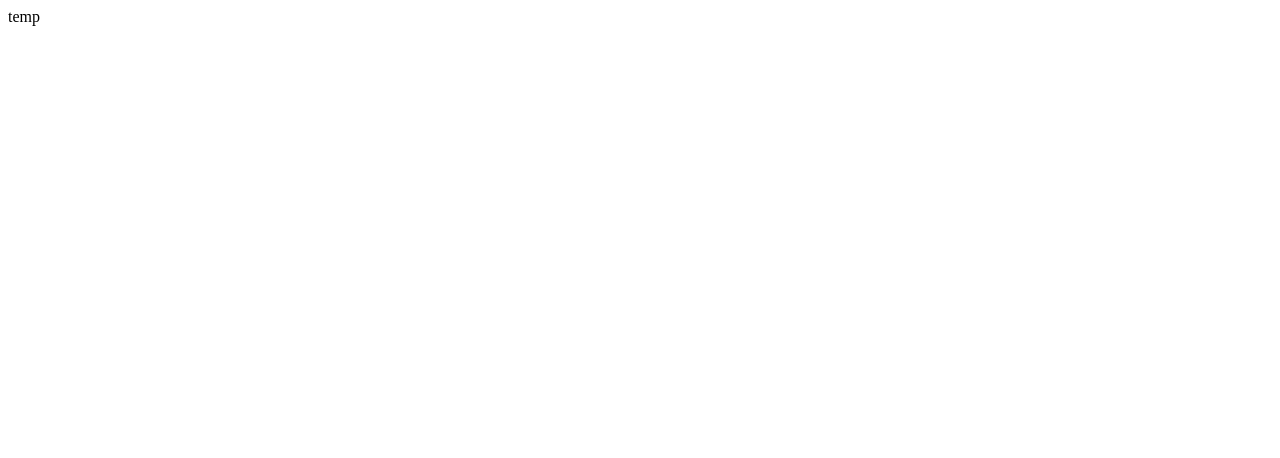
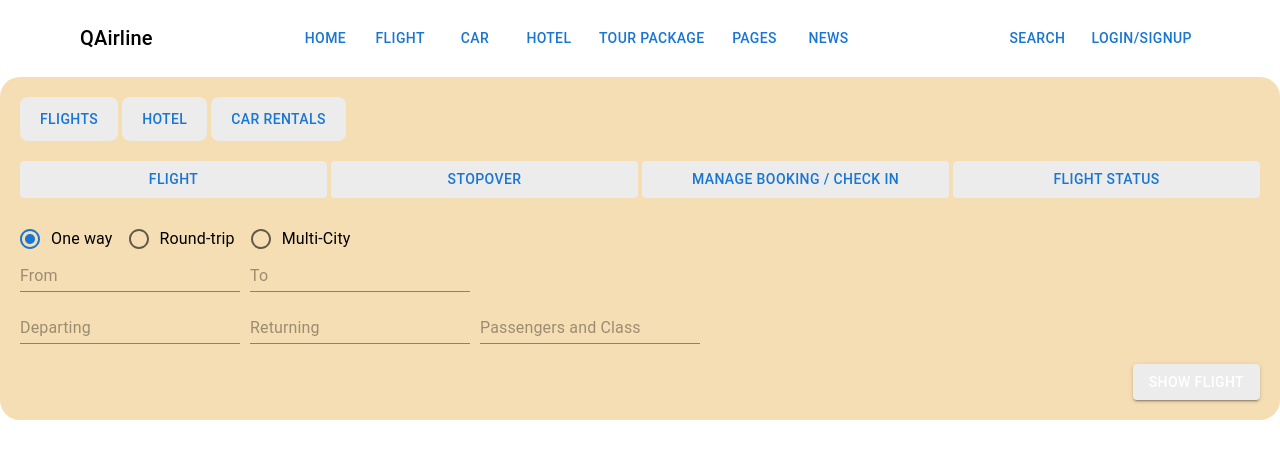
Before and after one commit to shinyEazy/QAirline, a React (Create React App) app in the folder frontend/: page / in a window 1280 px wide. Shown: the top 458 px of the page. Built offline with nearby package versions, Linux system fonts and the light colour scheme.

Commit message:
Update: add header component

```diff
--- /dev/null
+++ b/frontend/src/components/Header.tsx
@@ -0,0 +1,41 @@
+import React from "react";
+import {
+  Box,
+  Input,
+  Button,
+  RadioGroup,
+  FormControl,
+  FormControlLabel,
+  Radio,
+  Typography,
+} from "@mui/material";
+
+const Header = () => {
+  return (
+    <Box
+      display="flex"
+      alignItems="center"
+      justifyContent="space-between"
+      padding="20px 80px"
+    >
+      <Box>
+        <Typography variant="h6">QAirline</Typography>
+      </Box>
+      <Box display="flex" gap="10px">
+        <Button>Home</Button>
+        <Button>Flight</Button>
+        <Button>Car</Button>
+        <Button>Hotel</Button>
+        <Button>Tour Package</Button>
+        <Button>Pages</Button>
+        <Button>News</Button>
+      </Box>
+      <Box display="flex" gap="10px">
+        <Button>Search</Button>
+        <Button>Login/Signup</Button>
+      </Box>
+    </Box>
+  );
+};
+
+export default Header;
--- a/frontend/src/pages/home-page.tsx
+++ b/frontend/src/pages/home-page.tsx
@@ -1,9 +1,116 @@
-import { Box, Grid, Input, Typography, InputAdornment } from "@mui/material";
-import { useEffect, useState } from "react";
-import { useNavigate } from "react-router-dom";
+import {
+  Box,
+  Input,
+  Button,
+  RadioGroup,
+  FormControl,
+  FormControlLabel,
+  Radio,
+  Typography,
+} from "@mui/material";
+import "../styles.css";
+import Header from "../components/Header";
 
 const HomePage = () => {
-  return <Box>temp</Box>;
+  return (
+    <Box>
+      <Header />
+      <Box
+        sx={{
+          backgroundColor: "wheat",
+          padding: "20px",
+          borderRadius: "20px",
+        }}
+      >
+        <Box marginBottom="20px" display="flex" gap="4px">
+          <Button
+            sx={{
+              backgroundColor: "rgb(236,236,236)",
+              borderRadius: "8px",
+              padding: "10px 20px",
+            }}
+          >
+            Flights
+          </Button>
+          <Button
+            sx={{
+              backgroundColor: "rgb(236,236,236)",
+              borderRadius: "8px",
+              padding: "10px 20px",
+            }}
+          >
+            Hotel
+          </Button>
+          <Button
+            sx={{
+              backgroundColor: "rgb(236,236,236)",
+              borderRadius: "8px",
+              padding: "10px 20px",
+            }}
+          >
+            Car Rentals
+          </Button>
+        </Box>
+        <Box
+          width="100%"
+          display="flex"
+          justifyContent="space-evenly"
+          marginBottom="20px"
+        >
+          <Box width="100%" display="flex" gap="4px">
+            <Button sx={{ flex: 1, backgroundColor: "rgb(236,236,236)" }}>
+              Flight
+            </Button>
+            <Button sx={{ flex: 1, backgroundColor: "rgb(236,236,236)" }}>
+              Stopover
+            </Button>
+            <Button sx={{ flex: 1, backgroundColor: "rgb(236,236,236)" }}>
+              Manage Booking / Check in
+            </Button>
+            <Button sx={{ flex: 1, backgroundColor: "rgb(236,236,236)" }}>
+              Flight Status
+            </Button>
+          </Box>
+        </Box>
+        <FormControl>
+          <RadioGroup row defaultValue="oneway">
+            <FormControlLabel
+              value="oneway"
+              control={<Radio />}
+              label="One way"
+            />
+            <FormControlLabel
+              value="roundtrip"
+              control={<Radio />}
+              label="Round-trip"
+            />
+            <FormControlLabel
+              value="multicity"
+              control={<Radio />}
+              label="Multi-City"
+            />
+          </RadioGroup>
+        </FormControl>
+        <Box display="flex" gap="10px" marginBottom="20px">
+          <Input placeholder="From" />
+          <Input placeholder="To" />
+        </Box>
+        <Box display="flex" gap="10px" marginBottom="20px">
+          <Input placeholder="Departing" />
+          <Input placeholder="Returning" />
+          <Input placeholder="Passengers and Class" />
+        </Box>
+        <Box display="flex" justifyContent="flex-end">
+          <Button
+            variant="contained"
+            sx={{ backgroundColor: "rgb(236,236,236)" }}
+          >
+            Show Flight
+          </Button>
+        </Box>
+      </Box>
+    </Box>
+  );
 };
 
 export default HomePage;
--- /dev/null
+++ b/frontend/src/styles.css
@@ -0,0 +1,4 @@
+* {
+  margin: 0;
+  padding: 0;
+}
```
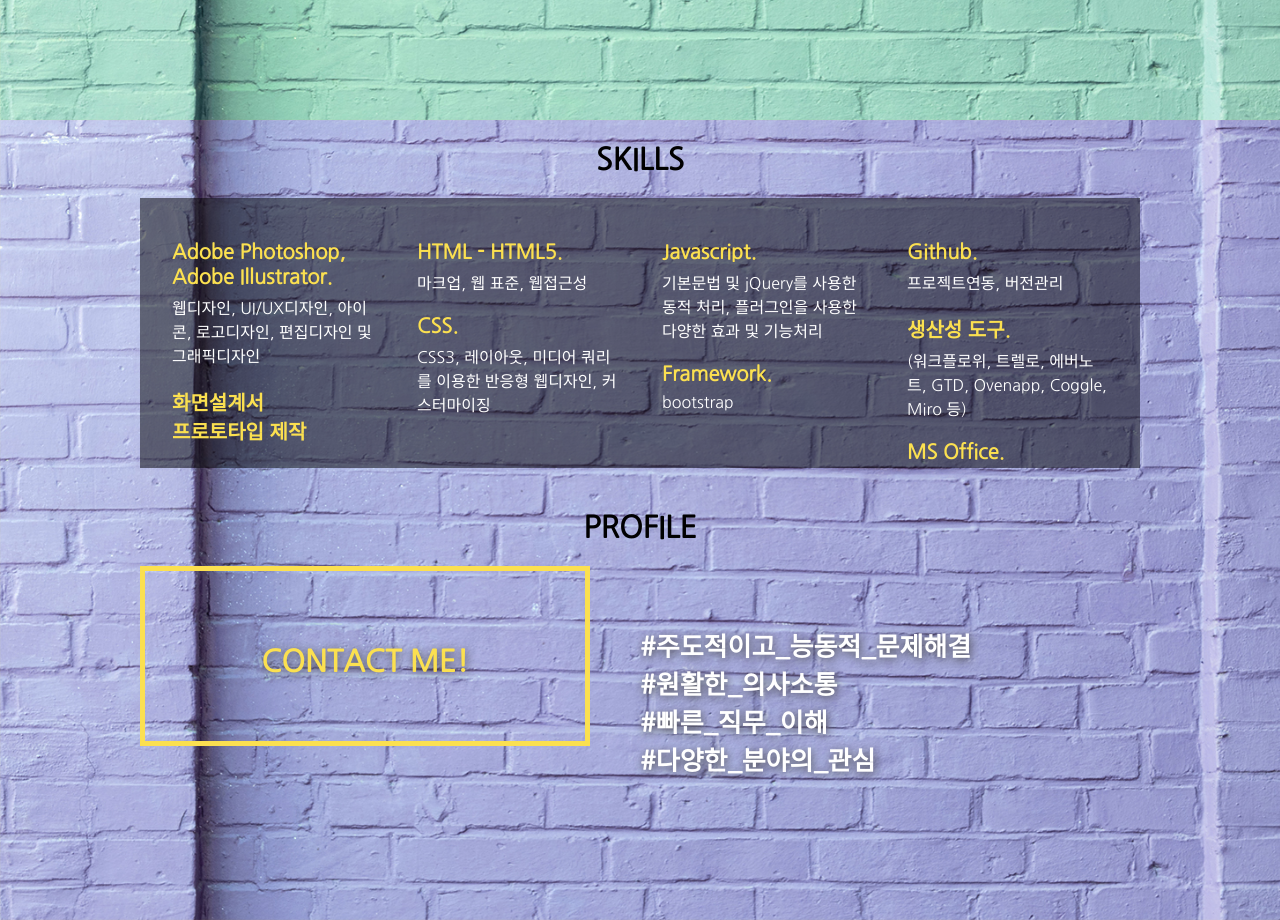
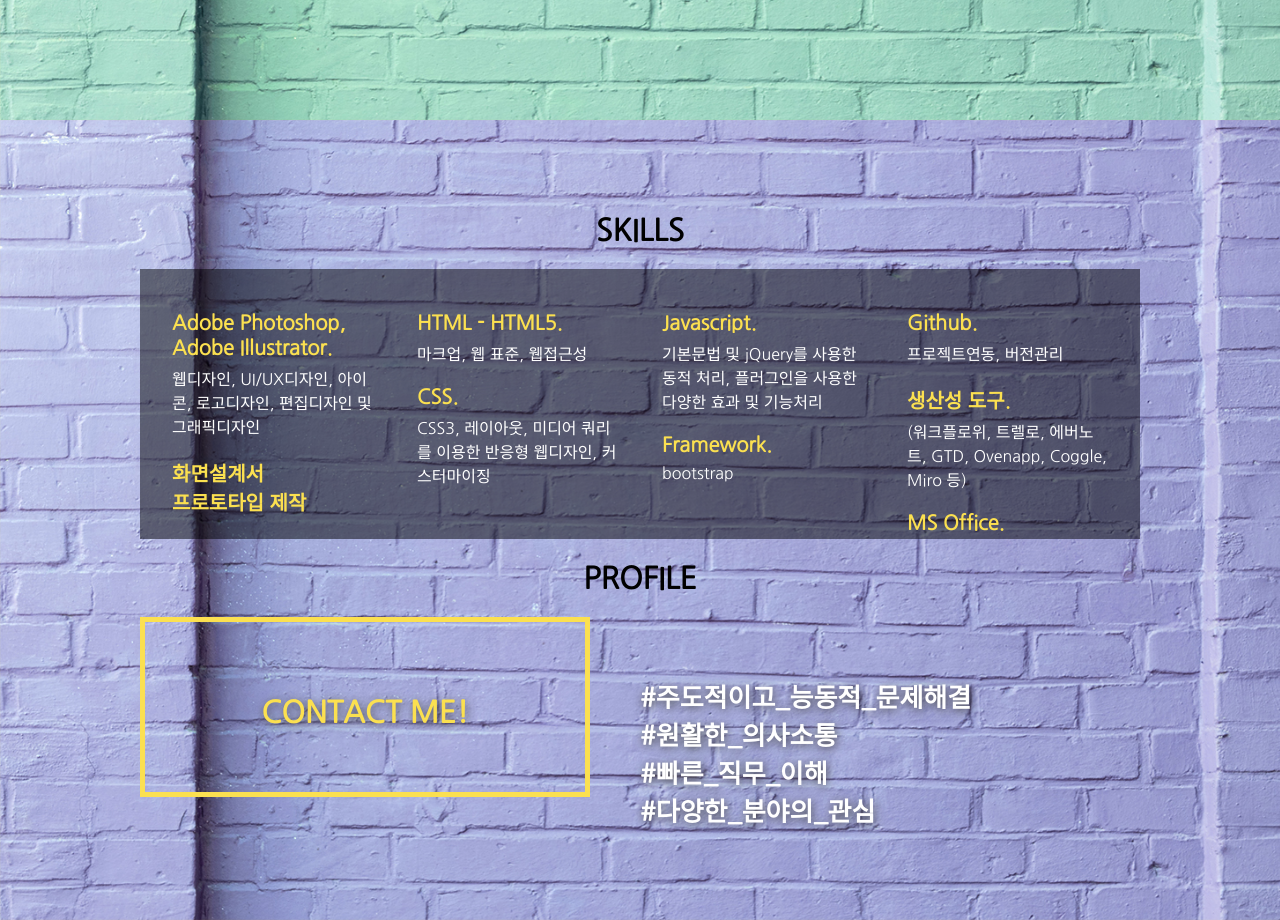
Before and after one commit to changuri/changuri.github.io, a plain HTML site: page index.html in a window 1280 px wide. Shown: the part 2280-3200 px from the top of the page. Drawn offline with nearby package versions, Linux system fonts and the light colour scheme; some packages are replaced by stand-ins of ours; a script that the page names is missing.

Commit message:
Update common.css

```diff
--- a/css/common.css
+++ b/css/common.css
@@ -173,8 +173,8 @@ nav.scroll .bar{
 .profile{background: url(../img/img-11.jpg) no-repeat; background-size: cover;
         height: 100vh; text-align: center; position: relative;
 }
-
-.profile h2{padding-top:20px; font-weight: bold; font-size: 30px;}
+.personalInfo{position: absolute; top: 50%; transform: translateY(-50%)}
+.profile h2{ font-weight: bold; font-size: 30px;}
 
 .profile ul{
     background:rgba(0,0,0,0.5);
```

→ **Exercise goal**
Filter the data above by the word "justifyContent" and copy every line that matches.

→ **Exercise result**
+      justifyContent="space-between"
+          justifyContent="space-evenly"
+        <Box display="flex" justifyContent="flex-end">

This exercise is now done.